An awful note came home on my son’s test. It took legitimate criticism into the land of undeserved negative reinforcement. When I spoke with its author, expressing my concern over the comments and asking to meet with her, she was surprised. If I had no issue with the her assessment of my son’s skills, why would I object to the note? A week and a few notes to school later, I went to meet her.
The easiest way to make her understand what she did wrong: wave my PhD and years of educational theory in front of her and perform a cutting assessment of the note. Use big words and direct eye contact. Prepare counter arguments in advance, and make sure she wouldn’t be sending notes like that again – to my son or any other student in her class. Turnabout is fair play, after all. Except I’ve spent the last couple of weeks asking God to “teach me to act firmly and wisely, without embittering and embarrassing others.”
I went to the meeting, listened to the teacher, and asked her to listen to what she wrote. What I learned: she is a good teacher of math, not such a good teacher of children. There was no ill intention, just a lack of emotional understanding – no ability to see that how something is expressed matters. Because she had already adopted a more positive attitude toward my son, I let the matter drop. I asked that future notes be sent to me rather than my son. No one was embarrassed or left embittered, and my son won’t have to read hurtful notes.
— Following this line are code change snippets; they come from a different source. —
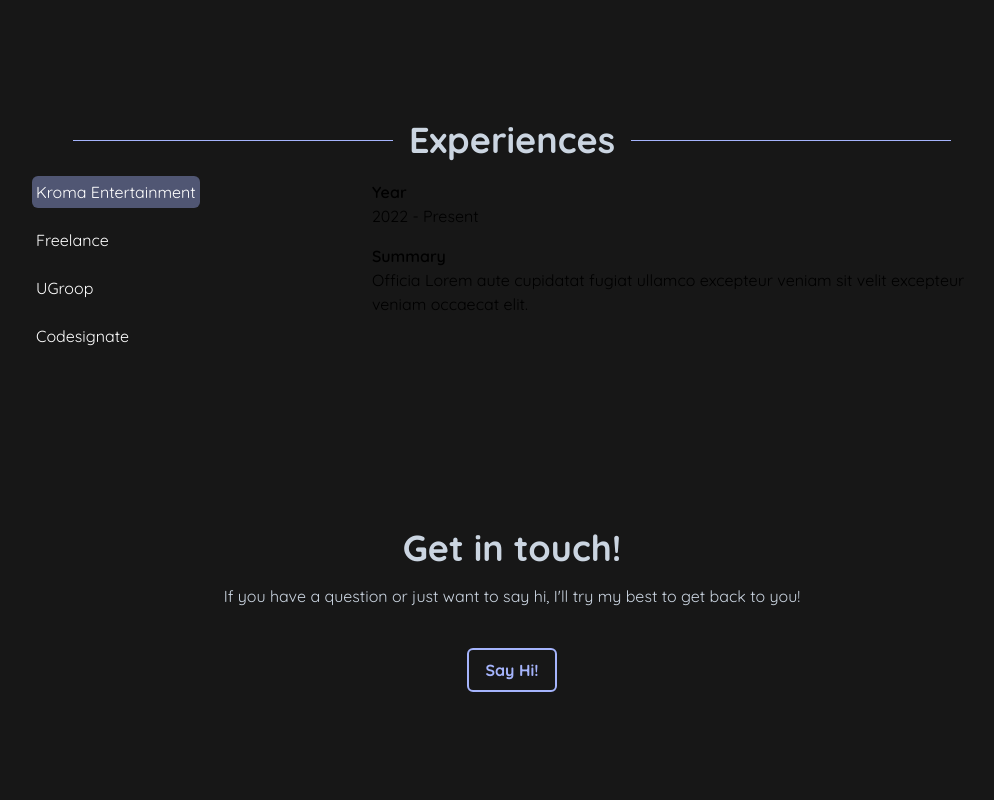
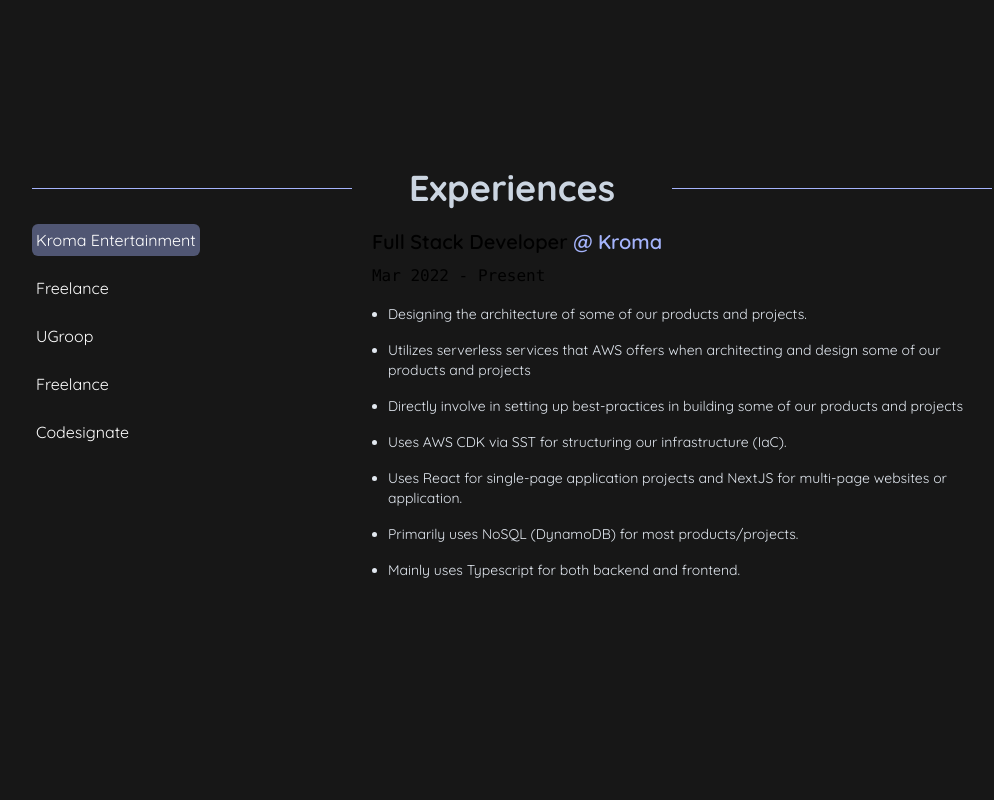
Before and after one commit to paulcedrick/my-personal-website, a Next.js app in the folder website/: page / in a window 1280 px wide. Shown: the part 1640-2440 px from the top of the page, without its empty margins (128-1122 px from the left). Built offline with nearby package versions, Linux system fonts and the light colour scheme.

Commit message:
finalize the first version of the website

```diff
--- a/website/app/AboutSection.tsx
+++ b/website/app/AboutSection.tsx
@@ -2,7 +2,7 @@
   return (
     <>
       <div id="about-section"></div>
-      <div className="relative mx-auto mt-20 min-h-screen w-3/4">
+      <div className="relative mx-auto mt-20 w-3/4">
         <div className="mt-16 flex items-center gap-4">
           <h2 className="text-2xl font-bold text-neutral-200 md:text-4xl">
             About Me
@@ -10,7 +10,7 @@
           <div className="h-[0.5px] w-1/3 bg-indigo-300" />
         </div>
 
-        <div className="mt-10 md:mt-20">
+        <div className="mt-10">
           <p className="max-w-2xl text-sm text-slate-300 sm:text-base md:text-lg">
             Hello! My name is Paul Cedrick Artigo and I enjoy learning new
             things and building cool stuff. My interest in programming in
--- a/website/app/ContactsSection.tsx
+++ b/website/app/ContactsSection.tsx
@@ -1,6 +1,9 @@
 export default function ContactsSection() {
   return (
-    <div id="contact-us-section" className="relative mx-auto mt-40 mb-40 w-3/4">
+    <div
+      id="contact-us-section"
+      className="relative mx-auto mt-96 mb-80 w-3/4 sm:mt-80"
+    >
       <div className="flex items-center justify-center gap-4">
         <h2 className="text-2xl font-bold text-slate-300 md:text-4xl">
           Get in touch!
@@ -13,7 +16,7 @@
           back to you!
         </p>
         <a
-          href="#"
+          href="mailto:paulcedrick.artigo@gmail.com"
           className="rounded-md border-2 border-indigo-300 py-2 px-4 font-bold text-indigo-300 hover:bg-indigo-300 hover:text-neutral-900"
         >
           Say Hi!
--- a/website/app/ExperiencesSection.tsx
+++ b/website/app/ExperiencesSection.tsx
@@ -22,12 +22,50 @@
   );
 }
 
+function ExperienceItem({
+  title,
+  company,
+  date,
+  responsibilities,
+}: {
+  title: string;
+  company?: string;
+  date: string;
+  responsibilities: string[];
+}) {
+  return (
+    <motion.div
+      key="first"
+      initial={{ opacity: 0, x: -16 }}
+      animate={{ opacity: 1, x: 0 }}
+      exit={{ opacity: 0, x: 16 }}
+    >
+      <p className="text-base font-semibold sm:text-xl">
+        {title}{" "}
+        {company && <span className="text-indigo-300">@ {company}</span>}
+      </p>
+      <p className="mt-2 font-mono text-sm font-normal sm:text-base">{date}</p>
+
+      <ul className="mt-4 ml-4 flex flex-col gap-4">
+        {responsibilities.map((responsibility, i) => (
+          <li
+            className="list-disc text-xs text-slate-200 sm:text-sm"
+            key={`${i}-${responsibility}`}
+          >
+            <p>{responsibility}</p>
+          </li>
+        ))}
+      </ul>
+    </motion.div>
+  );
+}
+
 export default function ExperiencesSection() {
   return (
     <>
       <div id="experiences-section"></div>
-      <div className="relative mx-auto mt-20 mb-20 w-3/4">
-        <div className="flex items-center justify-center gap-4">
+      <div className="relative mx-auto mt-80 w-3/4">
+        <div className="flex items-center justify-between gap-4">
           <div className="h-[0.5px] w-1/3 bg-indigo-300" />
           <h2 className="text-2xl font-bold text-slate-300 md:text-4xl">
             Experiences
@@ -41,101 +79,81 @@
               <CustomTab>Kroma Entertainment</CustomTab>
               <CustomTab>Freelance</CustomTab>
               <CustomTab>UGroop</CustomTab>
+              <CustomTab>Freelance</CustomTab>
               <CustomTab>Codesignate</CustomTab>
             </Tab.List>
             <AnimatePresence>
               <Tab.Panels className="p-1 sm:basis-8/12">
                 <Tab.Panel>
-                  <motion.div
-                    key="first"
-                    initial={{ opacity: 0, x: -16 }}
-                    animate={{ opacity: 1, x: 0 }}
-                    exit={{ opacity: 0, x: 16 }}
-                  >
-                    <p className="text-sm font-semibold sm:text-base">Year</p>
-                    <p className="text-sm font-normal sm:text-base">
-                      2022 - Present
-                    </p>
-
-                    <div className="mt-4">
-                      <p className="text-sm font-semibold sm:text-base">
-                        Summary
-                      </p>
-                      <p className="text-sm sm:text-base">
-                        Officia Lorem aute cupidatat fugiat ullamco excepteur
-                        veniam sit velit excepteur veniam occaecat elit.
-                      </p>
-                    </div>
-                  </motion.div>
+                  <ExperienceItem
+                    title="Full Stack Developer"
+                    company="Kroma"
+                    date="Mar 2022 - Present"
+                    responsibilities={[
+                      `Designing the architecture of some of our products and projects.`,
+                      `Utilizes serverless services that AWS offers when architecting and design some of our products and projects`,
+                      `Directly involve in setting up best-practices in building some of our products and projects`,
+                      `Uses AWS CDK via SST for structuring our infrastructure (IaC).`,
+                      `Uses React for single-page application projects and NextJS for multi-page websites or application.`,
+                      `Primarily uses NoSQL (DynamoDB) for most products/projects.`,
+                      `Mainly uses Typescript for both backend and frontend.`,
+                    ]}
+                  />
                 </Tab.Panel>
                 <Tab.Panel>
-                  <motion.div
-                    key="first"
-                    initial={{ opacity: 0, x: -16 }}
-                    animate={{ opacity: 1, x: 0 }}
-                    exit={{ opacity: 0, x: 16 }}
-                  >
-                    <p className="text-sm font-semibold sm:text-base">Year</p>
-                    <p className="text-sm font-normal sm:text-base">
-                      2014 - 2021
-                    </p>
-
-                    <div className="mt-4">
-                      <p className="text-sm font-semibold sm:text-base">
-                        Summary
-                      </p>
-                      <p className="text-sm sm:text-base">
-                        Officia Lorem aute cupidatat fugiat ullamco excepteur
-                        veniam sit velit excepteur veniam occaecat elit.
-                      </p>
-                    </div>
-                  </motion.div>
+                  <ExperienceItem
+                    title="Freelance Developer"
+                    date="May 2020 - Dec 2021"
+                    responsibilities={[
+                      `Actively involve in modernizing the stack of the product I'm working on to a microservice architecture and containerization.`,
+                      `Uses React and Apollo GraphQL in the frontend while we use NodeJS, Typescript and Apollo Server for the backend.`,
+                      `We initially use firestore as our database but migrated to Postgres.`,
+                      `Been involved in the user management of the product including the authorization.`,
+                      `Actively suggesting good practices both in front-end and back-end.`,
+                      `Been involved in doing reports and some simple visualization.`,
+                      `Trying out technologies that we can incorporate to our product to solve a particular problem or to build a particcular requested feature`,
+                    ]}
+                  />
                 </Tab.Panel>
                 <Tab.Panel>
-                  <motion.div
-                    key="first"
-                    initial={{ opacity: 0, x: -16 }}
-                    animate={{ opacity: 1, x: 0 }}
-                    exit={{ opacity: 0, x: 16 }}
-                  >
-                    <p className="text-sm font-semibold sm:text-base">Year</p>
-                    <p className="text-sm font-normal sm:text-base">
-                      2017 - 2020
-                    </p>
-
-                    <div className="mt-4">
-                      <p className="text-sm font-semibold sm:text-base">
-                        Summary
-                      </p>
-                      <p className="text-sm sm:text-base">
-                        Officia Lorem aute cupidatat fugiat ullamco excepteur
-                        veniam sit velit excepteur veniam occaecat elit.
-                      </p>
-                    </div>
-                  </motion.div>
+                  <ExperienceItem
+                    title="Web Developer"
+                    date="May 2017 - Dec 2020"
+                    company="UGroop"
+                    responsibilities={[
+                      `Uses React and Redux for doing the frontend`,
+                      `Uses Nodejs (Loopback) and .NET Core for the backend`,
+                      `Responsible for some microservices we had for the backend`,
+                      `Created a CLI tool that helps the whole team in generating some code according to our best practices in the company`,
+                      `Started using GraphQL using Appsync for doing the metrics feature in the product`,
+                      `Actively researching new tech that we can use in order to modernize our stack or modernize our way of how we do things`,
+                    ]}
+                  />
                 </Tab.Panel>
                 <Tab.Panel>
-                  <motion.div
-                    key="first"
-                    initial={{ opacity: 0, x: -16 }}
-                    animate={{ opacity: 1, x: 0 }}
-                    exit={{ opacity: 0, x: 16 }}
-                  >
-                    <p className="text-sm font-semibold sm:text-base">Year</p>
-                    <p className="text-sm font-normal sm:text-base">
-                      2014 - 2016
-                    </p>
-
-                    <div className="mt-4">
-                      <p className="text-sm font-semibold sm:text-base">
-                        Summary
-                      </p>
-                      <p className="text-sm sm:text-base">
-                        Officia Lorem aute cupidatat fugiat ullamco excepteur
-                        veniam sit velit excepteur veniam occaecat elit.
-                      </p>
-                    </div>
-                  </motion.div>
+                  <ExperienceItem
+                    title="Freelance Developer"
+                    date="May 2014 - Jan 2019"
+                    responsibilities={[
+                      `Uses React, React Native and Nodejs to some projects specifically application type projects`,
+                      `Present project proposals to some clients which includes presenting the proposed solution and cost for the project`,
+                      `Uses Wordpress and PHP for some simple websites`,
+                    ]}
+                  />
+                </Tab.Panel>
+                <Tab.Panel>
+                  <ExperienceItem
+                    title="Web Developer"
+                    company="Codesignate"
+                    date="May 2014 - Jan 2019"
+                    responsibilities={[
+                      `Uses Wordpress and PHP for some of the projects especially for simple websites`,
+                      `Uses React, Nodejs, PostgresQL and MongoDB for building a blogging platform`,
+                      `Was been part of maintaining a news website which have thousands of visitors a day`,
+                      `Suggesting ways as we use React especially way back in its early days`,
+                      `Was been trained as a Solutions Architect in the company which helps me to think in the bigger picture`,
+                    ]}
+                  />
                 </Tab.Panel>
               </Tab.Panels>
             </AnimatePresence>
--- a/website/app/Header.tsx
+++ b/website/app/Header.tsx
@@ -85,9 +85,9 @@
               Contact
             </a>
           </NavItem>
-          <button className="rounded-md border-2 border-indigo-300 py-2 px-4 font-bold text-indigo-300 hover:bg-indigo-300 hover:text-neutral-900">
+          {/* <button className="rounded-md border-2 border-indigo-300 py-2 px-4 font-bold text-indigo-300 hover:bg-indigo-300 hover:text-neutral-900">
             Resume
-          </button>
+          </button> */}
         </ul>
       </nav>
 
--- a/website/app/NavDrawer.tsx
+++ b/website/app/NavDrawer.tsx
@@ -84,11 +84,11 @@
                             Contact
                           </a>
                         </NavItem>
-                        <li>
+                        {/* <li>
                           <button className="w-full rounded-md border-2 border-indigo-300 py-2 px-4 font-bold text-indigo-300 hover:bg-indigo-300 hover:text-neutral-900">
                             Resume
                           </button>
-                        </li>
+                        </li> */}
                       </ul>
                       {/* /End replace */}
                     </div>
```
My son and I settled on a plan: he will forgive her verbal missteps and I will diligently reinterpret future notes. We will take into consideration her shortcomings and feelings, and continue to give her the benefit of the doubt. If another incident arises, I will meet with her again. We will keep praying for her, caring about her into the future. Will she have any awareness or gratitude for this? I don’t know, but I am aware of the grace I received: the chance to act firmly and wisely, without embittering and embarrassing another – and to see my son do the same. For such grace, I give thanks.